◆ EXERCISE INSTRUCTIONS:
Take the entries below and retype them word for word, excluding the images.

(Source data)
● ● ● ● ●
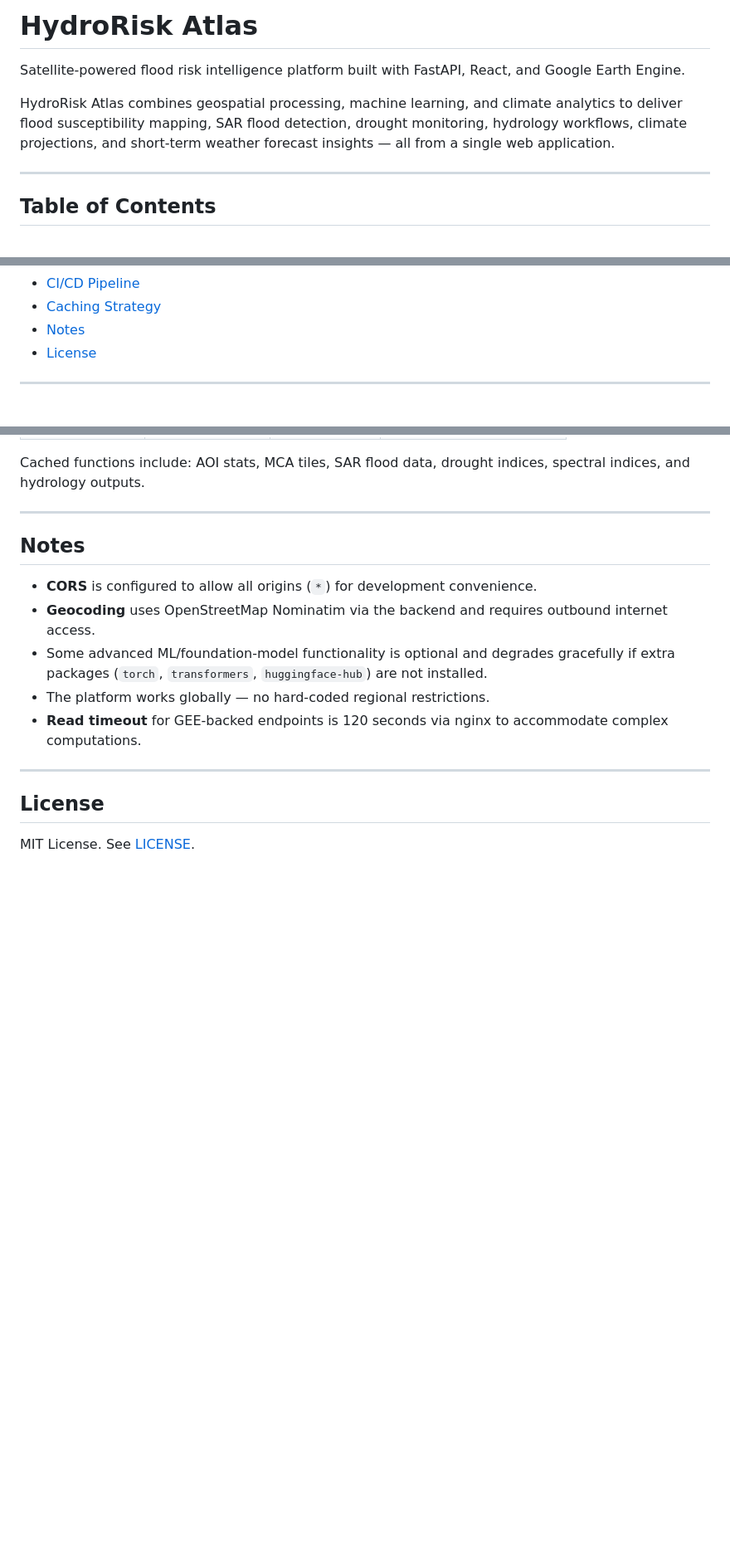
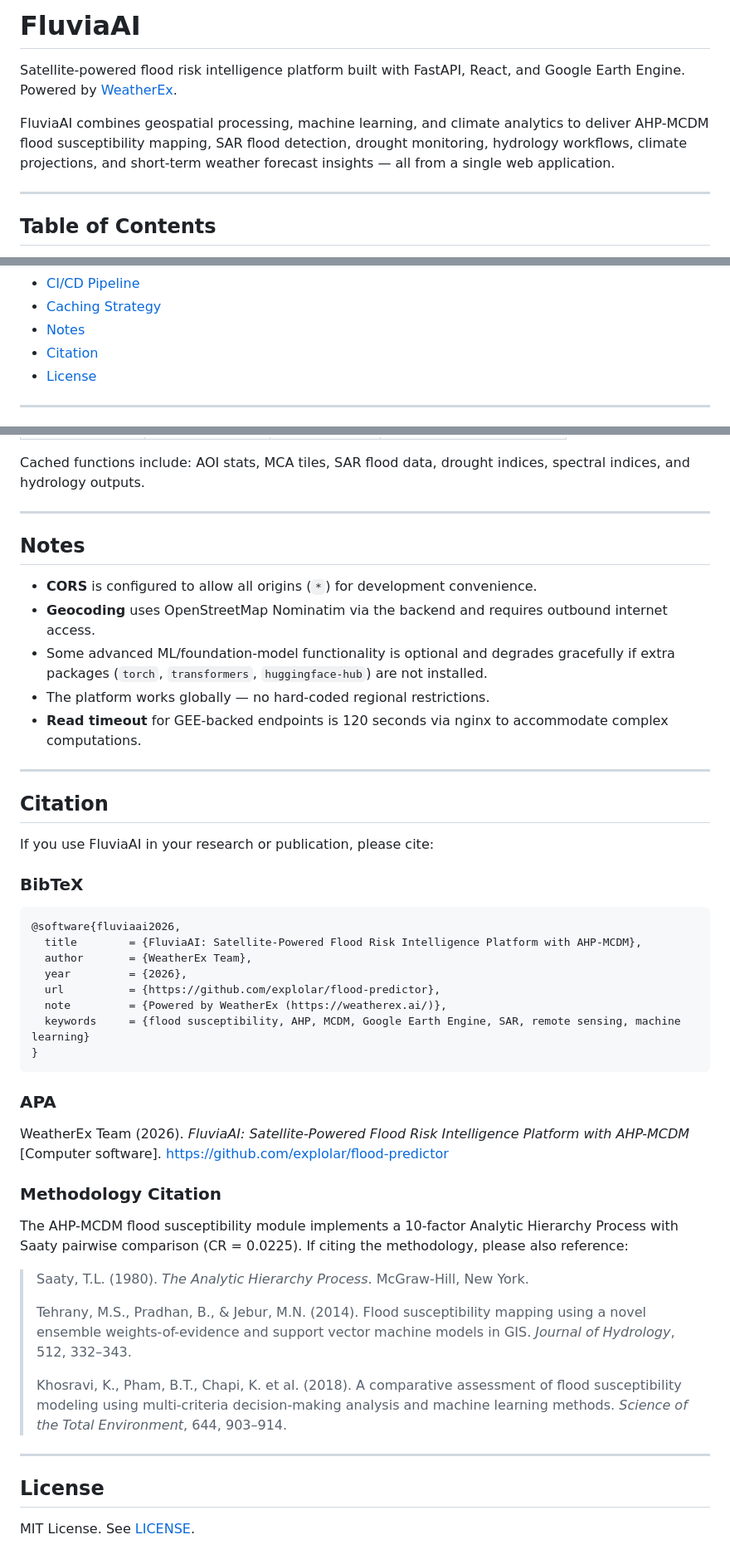
Before and after one commit to explolar/flood-predictor, a Markdown page: README.md, 3 parts joined by grey strips. Shown at 83% size. GitHub-like rendering; blank space fills up the shorter version.

Commit message:
Update README: FluviaAI branding, add citation section

````diff
--- a/README.md
+++ b/README.md
@@ -1,8 +1,8 @@
-# HydroRisk Atlas
+# FluviaAI
 
-Satellite-powered flood risk intelligence platform built with FastAPI, React, and Google Earth Engine.
+Satellite-powered flood risk intelligence platform built with FastAPI, React, and Google Earth Engine. Powered by [WeatherEx](https://weatherex.ai/).
 
-HydroRisk Atlas combines geospatial processing, machine learning, and climate analytics to deliver flood susceptibility mapping, SAR flood detection, drought monitoring, hydrology workflows, climate projections, and short-term weather forecast insights — all from a single web application.
+FluviaAI combines geospatial processing, machine learning, and climate analytics to deliver AHP-MCDM flood susceptibility mapping, SAR flood detection, drought monitoring, hydrology workflows, climate projections, and short-term weather forecast insights — all from a single web application.
 
 ---
 
@@ -24,6 +24,7 @@ HydroRisk Atlas combines geospatial processing, machine learning, and climate an
 - [CI/CD Pipeline](#cicd-pipeline)
 - [Caching Strategy](#caching-strategy)
 - [Notes](#notes)
+- [Citation](#citation)
 - [License](#license)
 
 ---
@@ -1228,6 +1229,39 @@ Cached functions include: AOI stats, MCA tiles, SAR flood data, drought indices,
 
 ---
 
+## Citation
+
+If you use FluviaAI in your research or publication, please cite:
+
+### BibTeX
+
+```bibtex
+@software{fluviaai2026,
+  title        = {FluviaAI: Satellite-Powered Flood Risk Intelligence Platform with AHP-MCDM},
+  author       = {WeatherEx Team},
+  year         = {2026},
+  url          = {https://github.com/explolar/flood-predictor},
+  note         = {Powered by WeatherEx (https://weatherex.ai/)},
+  keywords     = {flood susceptibility, AHP, MCDM, Google Earth Engine, SAR, remote sensing, machine learning}
+}
+```
+
+### APA
+
+WeatherEx Team (2026). *FluviaAI: Satellite-Powered Flood Risk Intelligence Platform with AHP-MCDM* [Computer software]. https://github.com/explolar/flood-predictor
+
+### Methodology Citation
+
+The AHP-MCDM flood susceptibility module implements a 10-factor Analytic Hierarchy Process with Saaty pairwise comparison (CR = 0.0225). If citing the methodology, please also reference:
+
+> Saaty, T.L. (1980). *The Analytic Hierarchy Process*. McGraw-Hill, New York.
+>
+> Tehrany, M.S., Pradhan, B., & Jebur, M.N. (2014). Flood susceptibility mapping using a novel ensemble weights-of-evidence and support vector machine models in GIS. *Journal of Hydrology*, 512, 332–343.
+>
+> Khosravi, K., Pham, B.T., Chapi, K. et al. (2018). A comparative assessment of flood susceptibility modeling using multi-criteria decision-making analysis and machine learning methods. *Science of the Total Environment*, 644, 903–914.
+
+---
+
 ## License
 
 MIT License. See [LICENSE](LICENSE).
````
● ● ● ● ●
◆ TASK SOLUTION:
Before and after one commit to explolar/flood-predictor, a Markdown page: README.md, 3 parts joined by grey strips. Shown at 83% size. GitHub-like rendering; blank space fills up the shorter version.

Commit message:
Update README: FluviaAI branding, add citation section

````diff
--- a/README.md
+++ b/README.md
@@ -1,8 +1,8 @@
-# HydroRisk Atlas
+# FluviaAI
 
-Satellite-powered flood risk intelligence platform built with FastAPI, React, and Google Earth Engine.
+Satellite-powered flood risk intelligence platform built with FastAPI, React, and Google Earth Engine. Powered by [WeatherEx](https://weatherex.ai/).
 
-HydroRisk Atlas combines geospatial processing, machine learning, and climate analytics to deliver flood susceptibility mapping, SAR flood detection, drought monitoring, hydrology workflows, climate projections, and short-term weather forecast insights — all from a single web application.
+FluviaAI combines geospatial processing, machine learning, and climate analytics to deliver AHP-MCDM flood susceptibility mapping, SAR flood detection, drought monitoring, hydrology workflows, climate projections, and short-term weather forecast insights — all from a single web application.
 
 ---
 
@@ -24,6 +24,7 @@ HydroRisk Atlas combines geospatial processing, machine learning, and climate an
 - [CI/CD Pipeline](#cicd-pipeline)
 - [Caching Strategy](#caching-strategy)
 - [Notes](#notes)
+- [Citation](#citation)
 - [License](#license)
 
 ---
@@ -1228,6 +1229,39 @@ Cached functions include: AOI stats, MCA tiles, SAR flood data, drought indices,
 
 ---
 
+## Citation
+
+If you use FluviaAI in your research or publication, please cite:
+
+### BibTeX
+
+```bibtex
+@software{fluviaai2026,
+  title        = {FluviaAI: Satellite-Powered Flood Risk Intelligence Platform with AHP-MCDM},
+  author       = {WeatherEx Team},
+  year         = {2026},
+  url          = {https://github.com/explolar/flood-predictor},
+  note         = {Powered by WeatherEx (https://weatherex.ai/)},
+  keywords     = {flood susceptibility, AHP, MCDM, Google Earth Engine, SAR, remote sensing, machine learning}
+}
+```
+
+### APA
+
+WeatherEx Team (2026). *FluviaAI: Satellite-Powered Flood Risk Intelligence Platform with AHP-MCDM* [Computer software]. https://github.com/explolar/flood-predictor
+
+### Methodology Citation
+
+The AHP-MCDM flood susceptibility module implements a 10-factor Analytic Hierarchy Process with Saaty pairwise comparison (CR = 0.0225). If citing the methodology, please also reference:
+
+> Saaty, T.L. (1980). *The Analytic Hierarchy Process*. McGraw-Hill, New York.
+>
+> Tehrany, M.S., Pradhan, B., & Jebur, M.N. (2014). Flood susceptibility mapping using a novel ensemble weights-of-evidence and support vector machine models in GIS. *Journal of Hydrology*, 512, 332–343.
+>
+> Khosravi, K., Pham, B.T., Chapi, K. et al. (2018). A comparative assessment of flood susceptibility modeling using multi-criteria decision-making analysis and machine learning methods. *Science of the Total Environment*, 644, 903–914.
+
+---
+
 ## License
 
 MIT License. See [LICENSE](LICENSE).
````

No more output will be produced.